- [About this task]: Read through the data and report every line in which the word "html" occurs.

Web interface edit records

--------------------

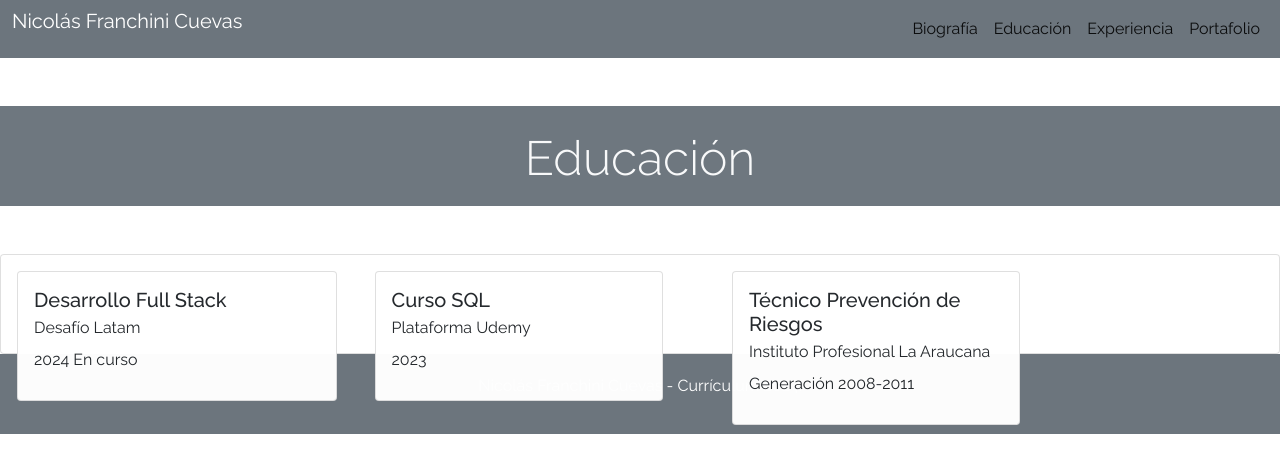
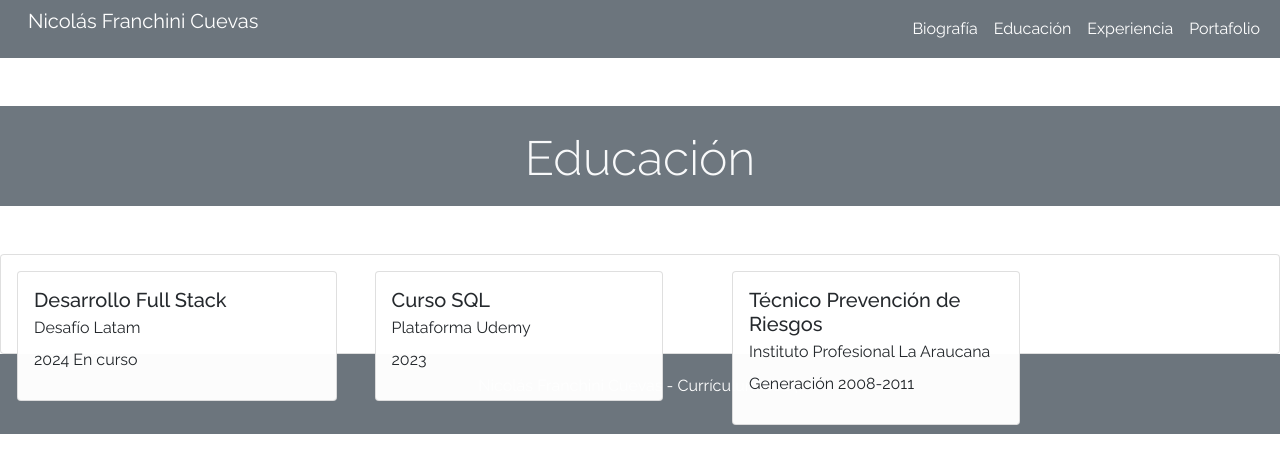
Before and after one commit to nicolasfranchini26/nicolasfranchini26.github.io, a plain HTML site: page pages/educacion.html in a window 1280 px wide. Drawn offline with nearby package versions, Linux system fonts and the light colour scheme; files that its build step writes are made by us from their sources.

Commit message:
act pages

```diff
--- a/pages/educacion.html
+++ b/pages/educacion.html
@@ -19,9 +19,11 @@
 </head>
 
 <body>
-    <nav class="navbar navbar-expand-lg navbar-light bg-secondary">
+
+    <nav class="navbar navbar-expand-sm navbar-dark bg-secondary">
+
         <div class="container-fluid">
-            <p class="navbar-brand text-white">Nicolás Franchini Cuevas</p>
+            <p class="navbar-brand ps-3">Nicolás Franchini Cuevas</p>
             <button class="navbar-toggler" type="button" data-bs-toggle="collapse" data-bs-target="#navbarNav"
                 aria-controls="navbarNav" aria-expanded="false" aria-label="Toggle navigation">
                 <span class="navbar-toggler-icon"></span>
```
Also changed, not shown: pages/experiencia.html (+5 -2 lines), pages/portafolio.html (+5 -2 lines).
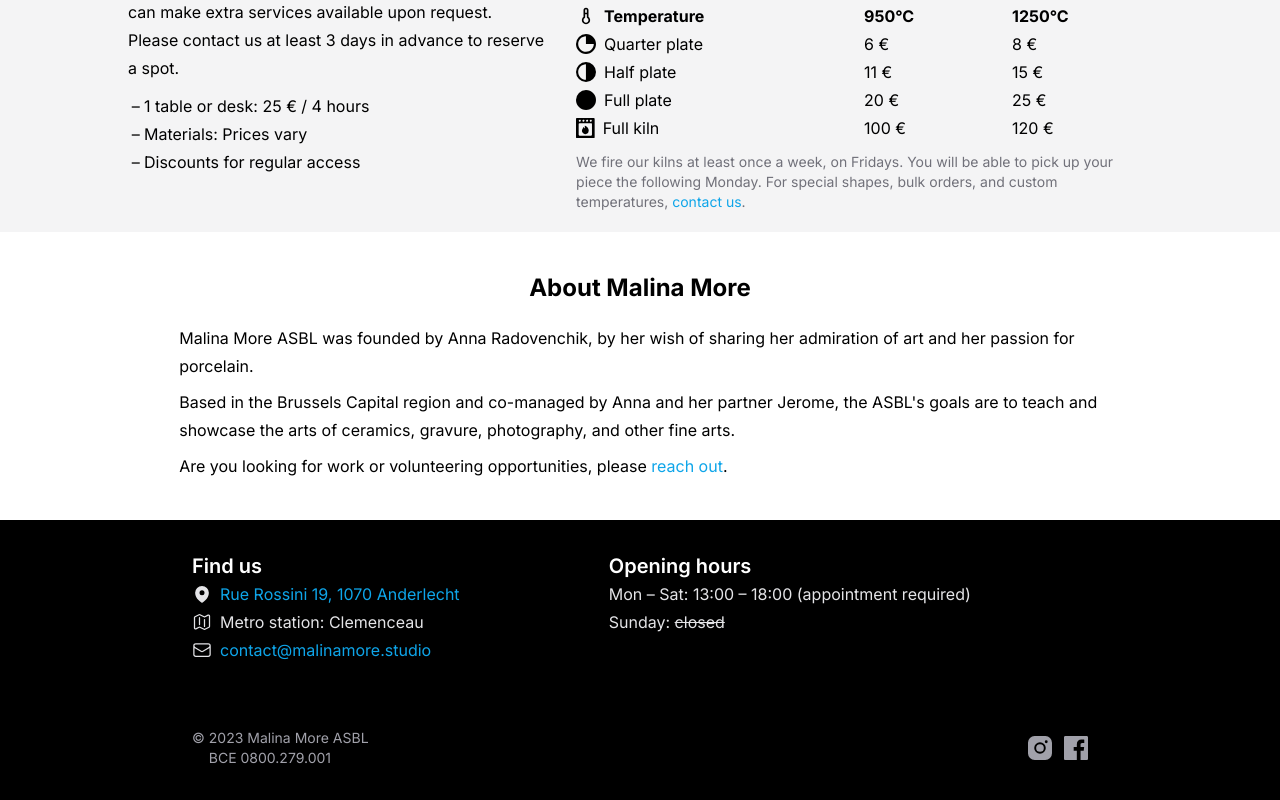
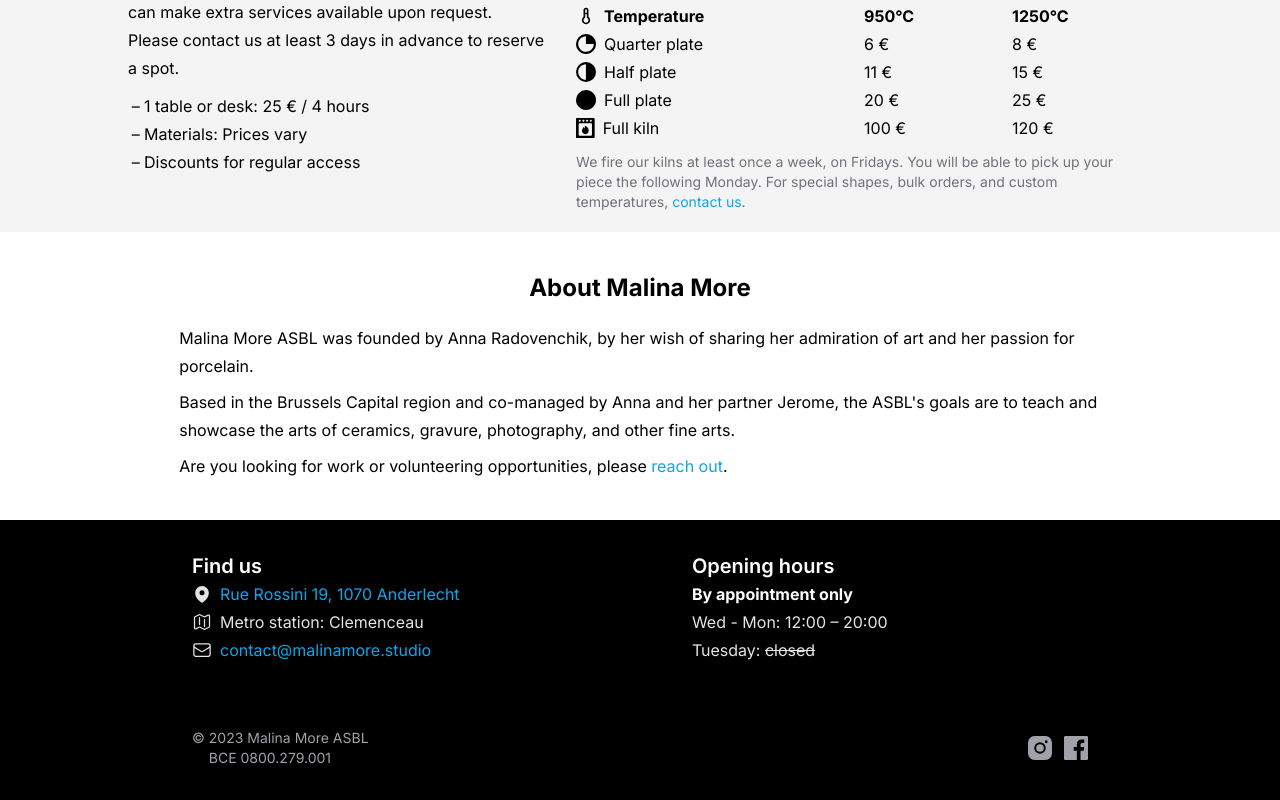
Before and after one commit to jleclanche/malinamore.studio, a Next.js app: page / in a window 1280 px wide. Shown: the part 1463-2263 px from the top of the page. Built offline with nearby package versions, Linux system fonts and the light colour scheme.

Commit message:
Update opening hours

```diff
--- a/app/page.tsx
+++ b/app/page.tsx
@@ -1,8 +1,12 @@
+import FullCircleIcon from "@/app/components/icons/fullCircleIcon";
+import HalfCircleIcon from "@/app/components/icons/halfCircleIcon";
+import KilnIcon from "@/app/components/icons/kilnIcon";
+import QuarterCircleIcon from "@/app/components/icons/quarterCircleIcon";
+import TemperatureIcon from "@/app/components/icons/temperatureIcon";
 import {
 	ClockIcon,
 	EnvelopeIcon,
 	InformationCircleIcon,
-	LanguageIcon,
 	MapIcon,
 	ReceiptPercentIcon,
 } from "@heroicons/react/24/outline";
@@ -11,11 +15,6 @@ import EmailSubscriptionWidget from "./EmailSubscriptionWidget";
 import EmailLink from "./components/EmailLink";
 import ExternalLink from "./components/ExternalLink";
 import Gallery from "./components/Gallery";
-import FullCircleIcon from "@/app/components/icons/fullCircleIcon";
-import HalfCircleIcon from "@/app/components/icons/halfCircleIcon";
-import QuarterCircleIcon from "@/app/components/icons/quarterCircleIcon";
-import TemperatureIcon from "@/app/components/icons/temperatureIcon";
-import KilnIcon from "@/app/components/icons/kilnIcon";
 
 const email = "contact@malinamore.studio";
 
@@ -32,8 +31,8 @@ export default function Home() {
 						Learn. Grow. Share.
 					</p>
 					<p>
-						Malina More Studio is a beautiful 180m<sup>2</sup> ceramics, arts &
-						crafts studio in Brussels, next to Anderlecht City Hall.
+						Malina More Studio is a beautiful 180m<sup>2</sup> ceramics,
+						arts & crafts studio in Brussels, next to Anderlecht City Hall.
 					</p>
 					<p>
 						We host weekly ceramic classes, kiln rental, and can provide
@@ -219,9 +218,10 @@ export default function Home() {
 						sharing her admiration of art and her passion for porcelain.
 					</p>
 					<p className="mt-2">
-						Based in the Brussels Capital region and co-managed by Anna and her
-						partner Jerome, the ASBL&apos;s goals are to teach and showcase the
-						arts of ceramics, gravure, photography, and other fine arts.
+						Based in the Brussels Capital region and co-managed by Anna and
+						her partner Jerome, the ASBL&apos;s goals are to teach and
+						showcase the arts of ceramics, gravure, photography, and other
+						fine arts.
 					</p>
 					<p className="mt-2">
 						Are you looking for work or volunteering opportunities, please{" "}
@@ -256,10 +256,11 @@ export default function Home() {
 					</div>
 					<div>
 						<h1 className="font-semibold text-xl">Opening hours</h1>
+						<aside className="font-bold">By appointment only</aside>
 						<ul className="gap-y-1 text-zinc-200">
-							<li>Mon – Sat: 13:00 – 18:00 (appointment required)</li>
+							<li>Wed - Mon: 12:00 – 20:00</li>
 							<li>
-								Sunday: <span className="line-through">closed</span>
+								Tuesday: <span className="line-through">closed</span>
 							</li>
 						</ul>
 					</div>
```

--------------------

- [Solved problem]:
Before and after one commit to nicolasfranchini26/nicolasfranchini26.github.io, a plain HTML site: page pages/educacion.html in a window 1280 px wide. Drawn offline with nearby package versions, Linux system fonts and the light colour scheme; files that its build step writes are made by us from their sources.
--- a/pages/educacion.html
+++ b/pages/educacion.html
Also changed, not shown: pages/experiencia.html (+5 -2 lines), pages/portafolio.html (+5 -2 lines).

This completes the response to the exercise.